*TASK DESCRIPTION:*
Print every entry, word for word, and skip the images.

........

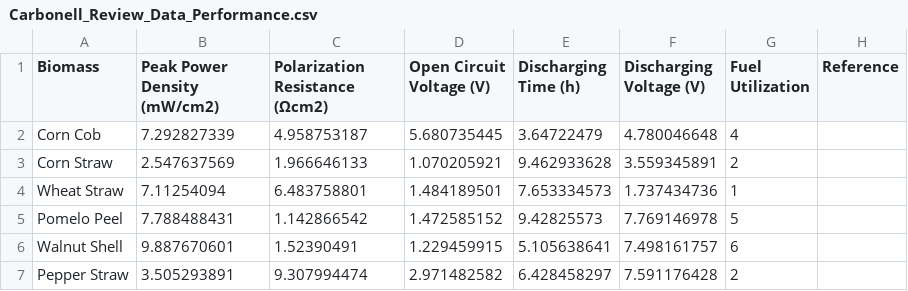
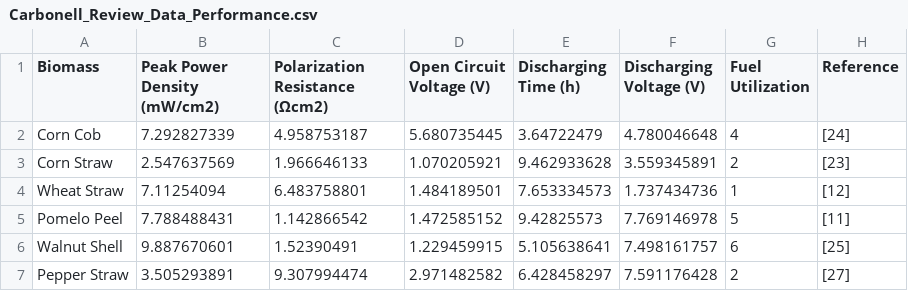
Before and after one commit to villagraciaa/ReviewData_MSC, a CSV file: Carbonell_Review_Data_Performance.csv, drawn as a sheet.

Commit message:
Update Carbonell_Review_Data_Performance.csv

```diff
--- a/Carbonell_Review_Data_Performance.csv
+++ b/Carbonell_Review_Data_Performance.csv
@@ -1,7 +1,7 @@
 Biomass,Peak Power Density (mW/cm2),Polarization Resistance (Ωcm2),Open Circuit Voltage (V),Discharging Time (h),Discharging Voltage (V),Fuel Utilization,Reference
-Corn Cob,7.292827339,4.958753187,5.680735445,3.64722479,4.780046648,4,
-Corn Straw,2.547637569,1.966646133,1.070205921,9.462933628,3.559345891,2,
-Wheat Straw,7.11254094,6.483758801,1.484189501,7.653334573,1.737434736,1,
-Pomelo Peel,7.788488431,1.142866542,1.472585152,9.42825573,7.769146978,5,
-Walnut Shell,9.887670601,1.52390491,1.229459915,5.105638641,7.498161757,6,
-Pepper Straw,3.505293891,9.307994474,2.971482582,6.428458297,7.591176428,2,
+Corn Cob,7.292827339,4.958753187,5.680735445,3.64722479,4.780046648,4,[24]
+Corn Straw,2.547637569,1.966646133,1.070205921,9.462933628,3.559345891,2,[23]
+Wheat Straw,7.11254094,6.483758801,1.484189501,7.653334573,1.737434736,1,[12]
+Pomelo Peel,7.788488431,1.142866542,1.472585152,9.42825573,7.769146978,5,[11]
+Walnut Shell,9.887670601,1.52390491,1.229459915,5.105638641,7.498161757,6,[25]
+Pepper Straw,3.505293891,9.307994474,2.971482582,6.428458297,7.591176428,2,[27]
```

........

*EXERCISE OUTPUT:*
Before and after one commit to villagraciaa/ReviewData_MSC, a CSV file: Carbonell_Review_Data_Performance.csv, drawn as a sheet.

Commit message:
Update Carbonell_Review_Data_Performance.csv

```diff
--- a/Carbonell_Review_Data_Performance.csv
+++ b/Carbonell_Review_Data_Performance.csv
@@ -1,7 +1,7 @@
 Biomass,Peak Power Density (mW/cm2),Polarization Resistance (Ωcm2),Open Circuit Voltage (V),Discharging Time (h),Discharging Voltage (V),Fuel Utilization,Reference
-Corn Cob,7.292827339,4.958753187,5.680735445,3.64722479,4.780046648,4,
-Corn Straw,2.547637569,1.966646133,1.070205921,9.462933628,3.559345891,2,
-Wheat Straw,7.11254094,6.483758801,1.484189501,7.653334573,1.737434736,1,
-Pomelo Peel,7.788488431,1.142866542,1.472585152,9.42825573,7.769146978,5,
-Walnut Shell,9.887670601,1.52390491,1.229459915,5.105638641,7.498161757,6,
-Pepper Straw,3.505293891,9.307994474,2.971482582,6.428458297,7.591176428,2,
+Corn Cob,7.292827339,4.958753187,5.680735445,3.64722479,4.780046648,4,[24]
+Corn Straw,2.547637569,1.966646133,1.070205921,9.462933628,3.559345891,2,[23]
+Wheat Straw,7.11254094,6.483758801,1.484189501,7.653334573,1.737434736,1,[12]
+Pomelo Peel,7.788488431,1.142866542,1.472585152,9.42825573,7.769146978,5,[11]
+Walnut Shell,9.887670601,1.52390491,1.229459915,5.105638641,7.498161757,6,[25]
+Pepper Straw,3.505293891,9.307994474,2.971482582,6.428458297,7.591176428,2,[27]
```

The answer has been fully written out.